As previously mentioned, there is an option for small governments (those with fewer than 100 plan members) to determine their OPEB liabilities without hiring an actuary. The tables and procedures to complete this alternative valuation are outlined in Statement 45. Not surprising, several organizations have seized upon the opportunity to offer GASB 45 services to small municipalities by converting these tables and procedures into Web-based applications. For a relatively low fee, that is, less than the cost of hiring an actuary, these services compute the OPEB liabilities based upon inputted demographic data provided for each employee and retiree. The following are Web-based applications for small governments:

Note that this may not be an exhaustive list of Web-based GASB 45 applications for small governments. Additionally, the LGC makes no express or implied endorsement or recommendation regarding the quality and reliability of these services to provide OPEB valuations. Municipalities considering the use of these services should evaluate the vendors as they would any such application.

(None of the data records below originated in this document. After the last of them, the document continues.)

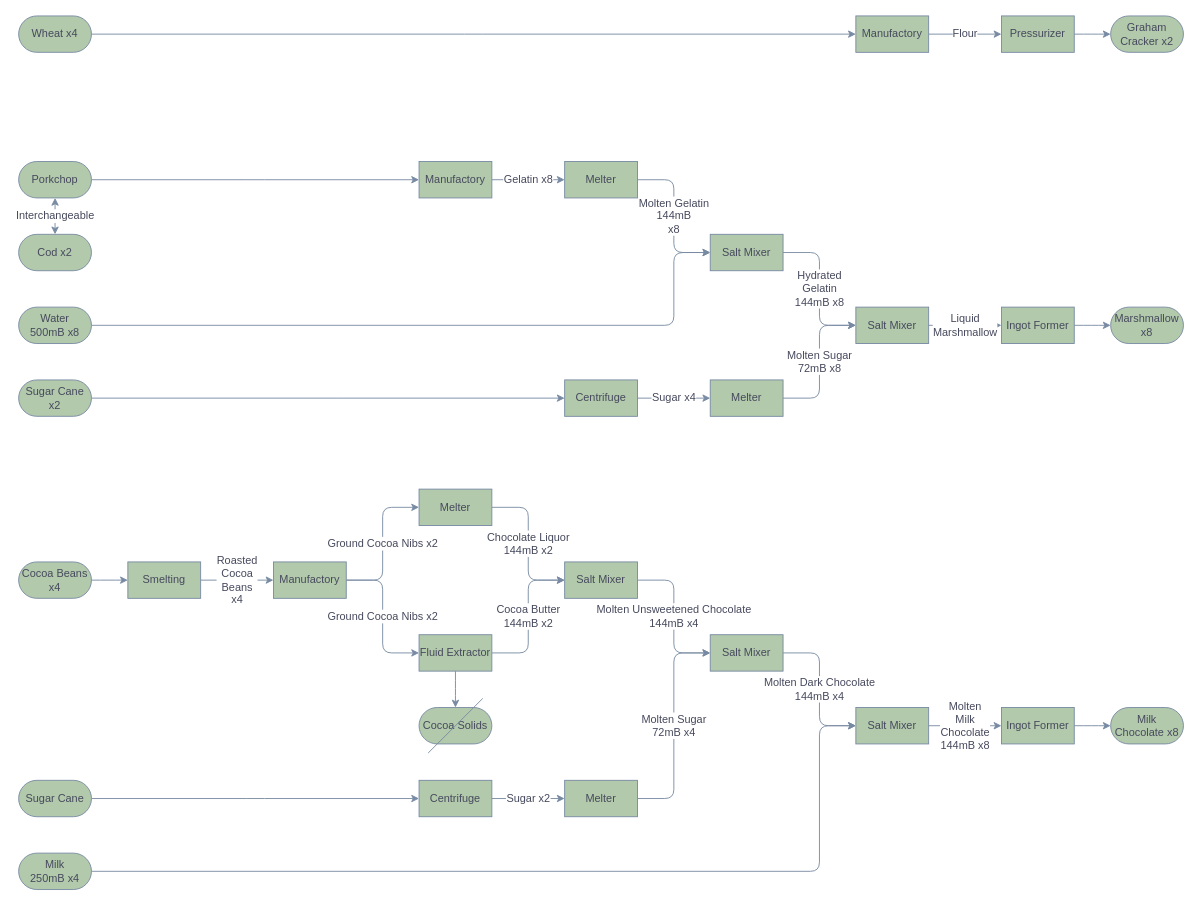
This is S'more.drawio from HaxtonSale1/MC_Diagrams, a draw.io file, before an edit. Source tidied: cells renumbered, new cells numbered last; positions are measured from the earlier drawing's top-left corner, leaving out a move shared by most shapes. Both pictures are drawn from the tidied source at 91%, with x=0, y=0 at pixel (18, 15).
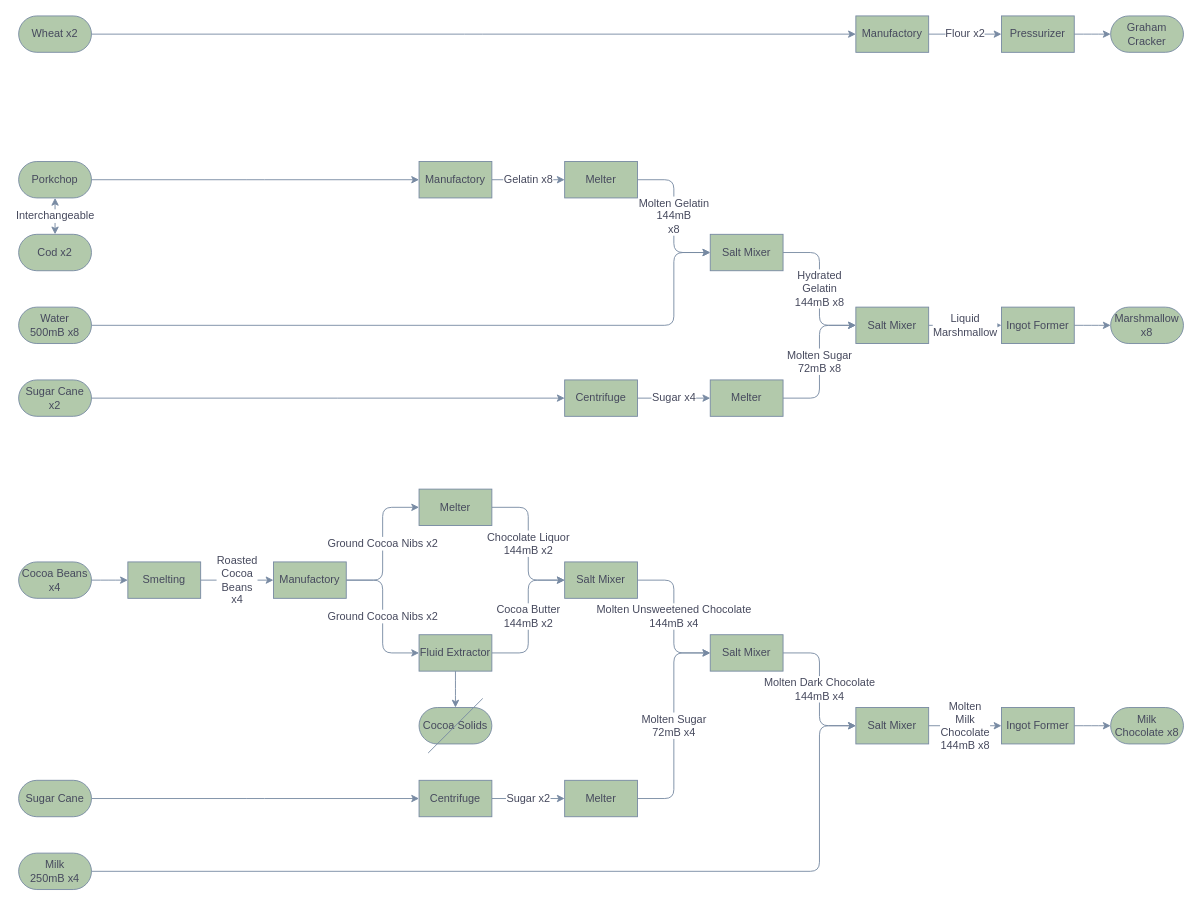
The same diagram, later.

The change refers to these unchanged cells:
```xml
<mxCell id="5" value="Manufactory" style="rounded=0;whiteSpace=wrap;html=1;fontSize=12;fontFamily=Helvetica;fontStyle=0;labelBackgroundColor=none;strokeWidth=1;strokeColor=#788AA3;fontColor=#46495D;fillColor=#B2C9AB;" parent="1" vertex="1">
  <mxGeometry x="920" width="80" height="40" as="geometry" />
</mxCell>
<mxCell id="7" value="Pressurizer" style="rounded=0;whiteSpace=wrap;html=1;fontSize=12;fontFamily=Helvetica;fontStyle=0;labelBackgroundColor=none;strokeWidth=1;strokeColor=#788AA3;fontColor=#46495D;fillColor=#B2C9AB;" parent="1" vertex="1">
  <mxGeometry x="1080" width="80" height="40" as="geometry" />
</mxCell>
```

The edit, as a diff of the source:
```diff
@@
-    <mxCell id="3" value="Wheat x4" style="rounded=1;whiteSpace=wrap;html=1;arcSize=50;fontSize=12;fontFamily=Helvetica;fontStyle=0;labelBackgroundColor=none;strokeWidth=1;strokeColor=#788AA3;fontColor=#46495D;fillColor=#B2C9AB;" parent="1" vertex="1">
+    <mxCell id="3" value="Wheat x2&lt;br&gt;" style="rounded=1;whiteSpace=wrap;html=1;arcSize=50;fontSize=12;fontFamily=Helvetica;fontStyle=0;labelBackgroundColor=none;strokeWidth=1;strokeColor=#788AA3;fontColor=#46495D;fillColor=#B2C9AB;" parent="1" vertex="1">
       <mxGeometry width="80" height="40" as="geometry" />
     </mxCell>
-    <mxCell id="4" value="Flour" style="rounded=1;jettySize=auto;html=1;fontSize=12;fontFamily=Helvetica;edgeStyle=elbowEdgeStyle;fontStyle=0;labelBackgroundColor=#ffffff;strokeWidth=1;fillColor=none;strokeColor=#788AA3;fontColor=#46495D;" parent="1" edge="1" source="5" target="7">
+    <mxCell id="4" value="Flour x2" style="rounded=1;jettySize=auto;html=1;fontSize=12;fontFamily=Helvetica;edgeStyle=elbowEdgeStyle;fontStyle=0;labelBackgroundColor=#ffffff;strokeWidth=1;fillColor=none;strokeColor=#788AA3;fontColor=#46495D;" parent="1" edge="1" source="5" target="7">
       <mxGeometry relative="1" as="geometry" />
     </mxCell>
@@
-    <mxCell id="8" value="Graham Cracker x2" style="rounded=1;whiteSpace=wrap;html=1;arcSize=50;fontSize=12;fontFamily=Helvetica;fontStyle=0;labelBackgroundColor=none;strokeWidth=1;strokeColor=#788AA3;fontColor=#46495D;fillColor=#B2C9AB;" parent="1" vertex="1">
+    <mxCell id="8" value="Graham Cracker&lt;br&gt;" style="rounded=1;whiteSpace=wrap;html=1;arcSize=50;fontSize=12;fontFamily=Helvetica;fontStyle=0;labelBackgroundColor=none;strokeWidth=1;strokeColor=#788AA3;fontColor=#46495D;fillColor=#B2C9AB;" parent="1" vertex="1">
       <mxGeometry x="1200" width="80" height="40" as="geometry" />
     </mxCell>
```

Funding OPEB Liabilities
Once the actuarial valuation is complete and the municipality has an understanding of the liabilities associated with these retiree benefits, the decision must then be made whether to advance fund the obligations, partially advance fund the obligations, or continue with the current pay-as-you-go method of funding. If the municipality decides to advance fund the benefits, then it needs to decide the mechanism to earmark those funds. OPEB liabilities may be earmarked via a reserve of fund balance, through an expendable trust fund or in a special revenue fund.

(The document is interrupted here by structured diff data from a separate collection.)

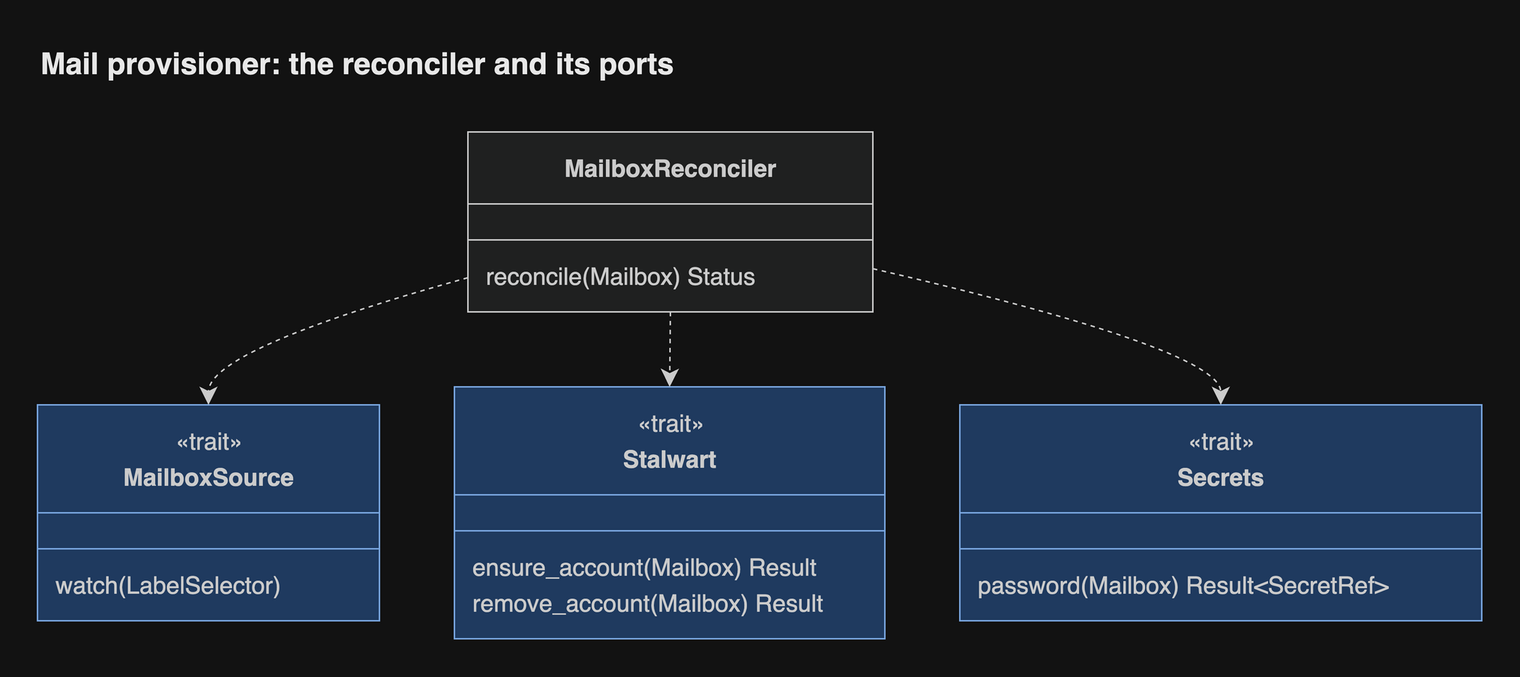
Earlier version of the draw.io export docs/diagrams/png/mail-provisioner.png (JorisJonkers-dev/estate-kit). Source tidied: cells renumbered, new cells last; positions are measured from the earlier drawing's top-left corner, leaving out a move shared by most shapes.
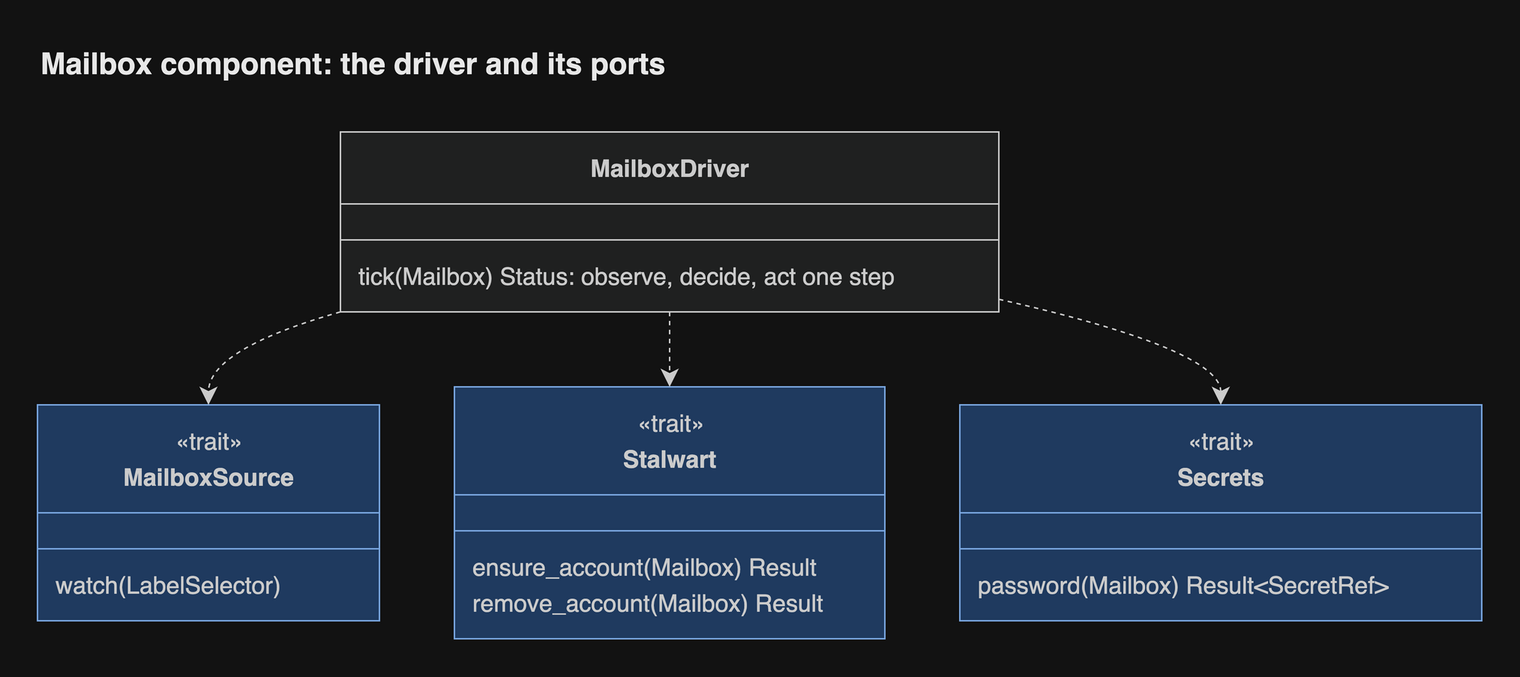
After the commit.

Diff of the diagram source:
```diff
@@ -2,14 +2,14 @@
   <root>
     <mxCell id="0" />
     <mxCell id="1" parent="0" />
-    <mxCell id="2" value="&lt;b&gt;MailboxReconciler&lt;/b&gt;" style="swimlane;html=1;fontStyle=1;fontSize=16;align=center;verticalAlign=middle;horizontal=1;startSize=48;swimlaneFillColor=light-dark(#ECECFF,#1f2020);whiteSpace=wrap;fillColor=light-dark(#ECECFF,#1f2020);strokeColor=light-dark(#9370DB,#cccccc);fontColor=light-dark(#333333,#cccccc);fontFamily=Helvetica;" parent="1" vertex="1">
-      <mxGeometry x="287" y="64" width="270" height="120" as="geometry" />
+    <mxCell id="2" value="&lt;b&gt;MailboxDriver&lt;/b&gt;" style="swimlane;html=1;fontStyle=1;fontSize=16;align=center;verticalAlign=middle;horizontal=1;startSize=48;swimlaneFillColor=light-dark(#ECECFF,#1f2020);whiteSpace=wrap;fillColor=light-dark(#ECECFF,#1f2020);strokeColor=light-dark(#9370DB,#cccccc);fontColor=light-dark(#333333,#cccccc);fontFamily=Helvetica;" parent="1" vertex="1">
+      <mxGeometry x="202" y="64" width="439" height="120" as="geometry" />
     </mxCell>
     <mxCell id="3" style="line;strokeWidth=1;fillColor=none;spacingLeft=3;spacingRight=3;strokeColor=inherit;fontFamily=Helvetica;" parent="2" vertex="1">
-      <mxGeometry y="60" width="270" height="24" as="geometry" />
+      <mxGeometry y="60" width="439" height="24" as="geometry" />
     </mxCell>
-    <mxCell id="4" value="reconcile(Mailbox) Status" style="text;fontSize=16;strokeColor=none;fillColor=none;align=left;verticalAlign=middle;spacingLeft=10;spacingRight=12;spacingBottom=2;overflow=hidden;fontColor=light-dark(#333333,#cccccc);fontFamily=Helvetica;" parent="2" vertex="1">
-      <mxGeometry y="84" width="270" height="24" as="geometry" />
+    <mxCell id="4" value="tick(Mailbox) Status: observe, decide, act one step" style="text;fontSize=16;strokeColor=none;fillColor=none;align=left;verticalAlign=middle;spacingLeft=10;spacingRight=12;spacingBottom=2;overflow=hidden;fontColor=light-dark(#333333,#cccccc);fontFamily=Helvetica;" parent="2" vertex="1">
+      <mxGeometry y="84" width="439" height="24" as="geometry" />
     </mxCell>
     <mxCell id="5" value="&lt;b&gt;MailboxSource&lt;/b&gt;" style="swimlane;html=1;fontStyle=1;fontSize=16;align=center;verticalAlign=middle;horizontal=1;startSize=72;swimlaneFillColor=light-dark(#dae8fc,#1f3a5f);whiteSpace=wrap;spacingTop=24;fillColor=light-dark(#dae8fc,#1f3a5f);strokeColor=light-dark(#6c8ebf,#7aa7e0);fontColor=light-dark(#333333,#cccccc);fontFamily=Helvetica;" parent="1" vertex="1">
       <mxGeometry y="246" width="228" height="144" as="geometry" />
@@ -50,7 +50,7 @@
     <mxCell id="17" value="password(Mailbox) Result&lt;SecretRef&gt;" style="text;fontSize=16;strokeColor=none;fillColor=none;align=left;verticalAlign=middle;spacingLeft=10;spacingRight=12;spacingBottom=2;overflow=hidden;fontColor=light-dark(#333333,#cccccc);fontFamily=Helvetica;" parent="14" vertex="1">
       <mxGeometry y="108" width="348" height="24" as="geometry" />
     </mxCell>
-    <mxCell id="18" style="curved=1;dashed=1;startArrow=none;endArrow=classic;endSize=9;strokeColor=light-dark(#333333,#cccccc);exitX=0;exitY=0.81;entryX=0.5;entryY=0;fixDash=1;fontFamily=Helvetica;" parent="1" edge="1" source="2" target="5">
+    <mxCell id="18" style="curved=1;dashed=1;startArrow=none;endArrow=classic;endSize=9;strokeColor=light-dark(#333333,#cccccc);exitX=0;exitY=1;entryX=0.5;entryY=0;fixDash=1;fontFamily=Helvetica;" parent="1" edge="1" source="2" target="5">
       <mxGeometry relative="1" as="geometry">
         <Array as="points">
           <mxPoint x="114" y="209" />
@@ -60,14 +60,14 @@
     <mxCell id="19" style="curved=1;dashed=1;startArrow=none;endArrow=classic;endSize=9;strokeColor=light-dark(#333333,#cccccc);exitX=0.5;exitY=1;entryX=0.5;entryY=0;fixDash=1;fontFamily=Helvetica;" parent="1" edge="1" source="2" target="9">
       <mxGeometry relative="1" as="geometry" />
     </mxCell>
-    <mxCell id="20" style="curved=1;dashed=1;startArrow=none;endArrow=classic;endSize=9;strokeColor=light-dark(#333333,#cccccc);exitX=1;exitY=0.76;entryX=0.5;entryY=0;fixDash=1;fontFamily=Helvetica;" parent="1" edge="1" source="2" target="14">
+    <mxCell id="20" style="curved=1;dashed=1;startArrow=none;endArrow=classic;endSize=9;strokeColor=light-dark(#333333,#cccccc);exitX=1;exitY=0.93;entryX=0.5;entryY=0;fixDash=1;fontFamily=Helvetica;" parent="1" edge="1" source="2" target="14">
       <mxGeometry relative="1" as="geometry">
         <Array as="points">
           <mxPoint x="789" y="209" />
         </Array>
       </mxGeometry>
     </mxCell>
-    <mxCell id="21" value="Mail provisioner: the reconciler and its ports" style="text;html=1;whiteSpace=wrap;align=left;verticalAlign=middle;fontSize=20;fontStyle=1;fontColor=light-dark(#1a1a1a,#e8e8e8);fontFamily=Helvetica;" parent="1" vertex="1">
+    <mxCell id="21" value="Mailbox component: the driver and its ports" style="text;html=1;whiteSpace=wrap;align=left;verticalAlign=middle;fontSize=20;fontStyle=1;fontColor=light-dark(#1a1a1a,#e8e8e8);fontFamily=Helvetica;" parent="1" vertex="1">
       <mxGeometry width="963" height="36" as="geometry" />
     </mxCell>
   </root>
```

Another option, which is not currently authorized under New Hampshire law, is the establishment of an OPEB trust. An OPEB trust would require enabling legislation, and would be pension-like in terms of administration, governance structure and interest rate assumptions. The primary advantage in establishing an OPEB trust is the high assumed interest rate allowed under GASB regulations. A higher assumed rate of return on investment earnings has a significant impact on the OPEB liabilities. In the case of the State of New Hampshire, pre-funding the liabilities in an OPEB trust with an 8.5 percent results in nearly half the liability of continuing with the pay-as-you-go method with a 4.5 percent interest rate. The dollar difference is a $1.5 billion liability versus a $2.9 billion liability.

One of the primary disadvantages of establishing an OPEB trust is the irrevocable nature of the trust as required under GASB regulations. Some Phase I municipalities in other parts of the country have expressed concerns about the inability to retain flexibility over these trusts in the event that state or national universal healthcare is adopted.

As with the extensive discussions that have already taken place regarding the implementation of GASB 45, it is anticipated that similar discussions regarding the options to fund these benefits will also continue into the future. Overall, however, the GASB seems to have met their goal of “highlighting" the cost associated with retiree benefits, bringing this issue to the forefront of public policy discussions.

Barbara Reid is Government Finance Advisor for New Hampshire Local Government Center’s Legal Services and Government Affairs Department.